_YOUR ASSIGNMENT_: Write out the records below once more, exactly as they stand.

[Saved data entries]

- - -

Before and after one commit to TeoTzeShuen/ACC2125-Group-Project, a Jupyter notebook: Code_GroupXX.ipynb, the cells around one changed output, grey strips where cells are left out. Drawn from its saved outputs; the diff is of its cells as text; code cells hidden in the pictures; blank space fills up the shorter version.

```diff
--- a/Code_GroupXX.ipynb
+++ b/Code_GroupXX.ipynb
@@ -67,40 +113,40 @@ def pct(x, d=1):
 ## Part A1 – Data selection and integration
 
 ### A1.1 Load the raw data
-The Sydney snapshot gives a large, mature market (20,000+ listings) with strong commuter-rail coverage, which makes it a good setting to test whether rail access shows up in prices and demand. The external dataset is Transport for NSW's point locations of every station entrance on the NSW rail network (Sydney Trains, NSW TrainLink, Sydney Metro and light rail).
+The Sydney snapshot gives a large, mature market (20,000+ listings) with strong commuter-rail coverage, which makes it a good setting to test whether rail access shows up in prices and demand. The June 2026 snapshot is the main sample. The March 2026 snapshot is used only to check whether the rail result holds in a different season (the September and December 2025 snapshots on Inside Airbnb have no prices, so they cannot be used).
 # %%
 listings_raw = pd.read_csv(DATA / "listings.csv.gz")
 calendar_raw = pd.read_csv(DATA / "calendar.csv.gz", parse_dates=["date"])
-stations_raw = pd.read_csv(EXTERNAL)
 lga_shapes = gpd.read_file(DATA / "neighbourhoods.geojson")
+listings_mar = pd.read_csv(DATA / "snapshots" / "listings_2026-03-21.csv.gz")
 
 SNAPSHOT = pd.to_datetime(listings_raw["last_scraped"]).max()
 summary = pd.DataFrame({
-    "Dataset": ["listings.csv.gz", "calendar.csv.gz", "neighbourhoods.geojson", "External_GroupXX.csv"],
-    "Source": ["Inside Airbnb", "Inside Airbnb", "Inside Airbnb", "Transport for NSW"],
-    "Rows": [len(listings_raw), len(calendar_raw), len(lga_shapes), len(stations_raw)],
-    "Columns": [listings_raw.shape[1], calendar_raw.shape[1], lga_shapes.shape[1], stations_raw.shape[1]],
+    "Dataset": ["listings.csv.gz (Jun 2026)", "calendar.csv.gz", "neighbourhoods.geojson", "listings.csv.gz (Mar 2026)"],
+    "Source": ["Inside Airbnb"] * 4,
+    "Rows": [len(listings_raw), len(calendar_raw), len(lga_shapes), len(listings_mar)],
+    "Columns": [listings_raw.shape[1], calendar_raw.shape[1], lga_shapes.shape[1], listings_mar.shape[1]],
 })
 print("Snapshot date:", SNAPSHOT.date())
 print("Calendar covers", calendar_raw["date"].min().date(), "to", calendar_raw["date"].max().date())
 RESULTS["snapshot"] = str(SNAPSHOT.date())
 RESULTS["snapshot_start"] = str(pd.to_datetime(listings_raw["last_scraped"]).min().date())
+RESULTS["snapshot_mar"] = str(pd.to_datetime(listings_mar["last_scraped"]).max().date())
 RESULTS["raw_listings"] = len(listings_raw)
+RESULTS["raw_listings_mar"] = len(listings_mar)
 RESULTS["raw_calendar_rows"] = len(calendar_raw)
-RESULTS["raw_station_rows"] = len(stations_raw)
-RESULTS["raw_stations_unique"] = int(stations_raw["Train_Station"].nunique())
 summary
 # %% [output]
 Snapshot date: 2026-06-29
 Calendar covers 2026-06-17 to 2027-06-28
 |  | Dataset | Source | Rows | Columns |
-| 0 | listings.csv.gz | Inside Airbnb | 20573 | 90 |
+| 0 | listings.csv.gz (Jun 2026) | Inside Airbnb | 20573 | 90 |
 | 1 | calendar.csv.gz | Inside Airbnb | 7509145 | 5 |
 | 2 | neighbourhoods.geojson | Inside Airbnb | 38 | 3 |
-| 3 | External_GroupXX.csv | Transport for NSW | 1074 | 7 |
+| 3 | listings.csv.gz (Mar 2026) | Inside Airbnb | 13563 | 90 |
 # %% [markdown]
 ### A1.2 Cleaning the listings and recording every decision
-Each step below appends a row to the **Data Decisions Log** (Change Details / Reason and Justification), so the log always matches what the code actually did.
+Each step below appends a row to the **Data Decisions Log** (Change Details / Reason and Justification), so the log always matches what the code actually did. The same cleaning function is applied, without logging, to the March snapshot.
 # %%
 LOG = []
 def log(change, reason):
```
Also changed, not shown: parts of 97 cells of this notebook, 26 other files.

- - -

_EXERCISE OUTPUT_:
Before and after one commit to TeoTzeShuen/ACC2125-Group-Project, a Jupyter notebook: Code_GroupXX.ipynb, the cells around one changed output, grey strips where cells are left out. Drawn from its saved outputs; the diff is of its cells as text; code cells hidden in the pictures; blank space fills up the shorter version.

```diff
--- a/Code_GroupXX.ipynb
+++ b/Code_GroupXX.ipynb
@@ -67,40 +113,40 @@ def pct(x, d=1):
 ## Part A1 – Data selection and integration
 
 ### A1.1 Load the raw data
-The Sydney snapshot gives a large, mature market (20,000+ listings) with strong commuter-rail coverage, which makes it a good setting to test whether rail access shows up in prices and demand. The external dataset is Transport for NSW's point locations of every station entrance on the NSW rail network (Sydney Trains, NSW TrainLink, Sydney Metro and light rail).
+The Sydney snapshot gives a large, mature market (20,000+ listings) with strong commuter-rail coverage, which makes it a good setting to test whether rail access shows up in prices and demand. The June 2026 snapshot is the main sample. The March 2026 snapshot is used only to check whether the rail result holds in a different season (the September and December 2025 snapshots on Inside Airbnb have no prices, so they cannot be used).
 # %%
 listings_raw = pd.read_csv(DATA / "listings.csv.gz")
 calendar_raw = pd.read_csv(DATA / "calendar.csv.gz", parse_dates=["date"])
-stations_raw = pd.read_csv(EXTERNAL)
 lga_shapes = gpd.read_file(DATA / "neighbourhoods.geojson")
+listings_mar = pd.read_csv(DATA / "snapshots" / "listings_2026-03-21.csv.gz")
 
 SNAPSHOT = pd.to_datetime(listings_raw["last_scraped"]).max()
 summary = pd.DataFrame({
-    "Dataset": ["listings.csv.gz", "calendar.csv.gz", "neighbourhoods.geojson", "External_GroupXX.csv"],
-    "Source": ["Inside Airbnb", "Inside Airbnb", "Inside Airbnb", "Transport for NSW"],
-    "Rows": [len(listings_raw), len(calendar_raw), len(lga_shapes), len(stations_raw)],
-    "Columns": [listings_raw.shape[1], calendar_raw.shape[1], lga_shapes.shape[1], stations_raw.shape[1]],
+    "Dataset": ["listings.csv.gz (Jun 2026)", "calendar.csv.gz", "neighbourhoods.geojson", "listings.csv.gz (Mar 2026)"],
+    "Source": ["Inside Airbnb"] * 4,
+    "Rows": [len(listings_raw), len(calendar_raw), len(lga_shapes), len(listings_mar)],
+    "Columns": [listings_raw.shape[1], calendar_raw.shape[1], lga_shapes.shape[1], listings_mar.shape[1]],
 })
 print("Snapshot date:", SNAPSHOT.date())
 print("Calendar covers", calendar_raw["date"].min().date(), "to", calendar_raw["date"].max().date())
 RESULTS["snapshot"] = str(SNAPSHOT.date())
 RESULTS["snapshot_start"] = str(pd.to_datetime(listings_raw["last_scraped"]).min().date())
+RESULTS["snapshot_mar"] = str(pd.to_datetime(listings_mar["last_scraped"]).max().date())
 RESULTS["raw_listings"] = len(listings_raw)
+RESULTS["raw_listings_mar"] = len(listings_mar)
 RESULTS["raw_calendar_rows"] = len(calendar_raw)
-RESULTS["raw_station_rows"] = len(stations_raw)
-RESULTS["raw_stations_unique"] = int(stations_raw["Train_Station"].nunique())
 summary
 # %% [output]
 Snapshot date: 2026-06-29
 Calendar covers 2026-06-17 to 2027-06-28
 |  | Dataset | Source | Rows | Columns |
-| 0 | listings.csv.gz | Inside Airbnb | 20573 | 90 |
+| 0 | listings.csv.gz (Jun 2026) | Inside Airbnb | 20573 | 90 |
 | 1 | calendar.csv.gz | Inside Airbnb | 7509145 | 5 |
 | 2 | neighbourhoods.geojson | Inside Airbnb | 38 | 3 |
-| 3 | External_GroupXX.csv | Transport for NSW | 1074 | 7 |
+| 3 | listings.csv.gz (Mar 2026) | Inside Airbnb | 13563 | 90 |
 # %% [markdown]
 ### A1.2 Cleaning the listings and recording every decision
-Each step below appends a row to the **Data Decisions Log** (Change Details / Reason and Justification), so the log always matches what the code actually did.
+Each step below appends a row to the **Data Decisions Log** (Change Details / Reason and Justification), so the log always matches what the code actually did. The same cleaning function is applied, without logging, to the March snapshot.
 # %%
 LOG = []
 def log(change, reason):
```
Also changed, not shown: parts of 97 cells of this notebook, 26 other files.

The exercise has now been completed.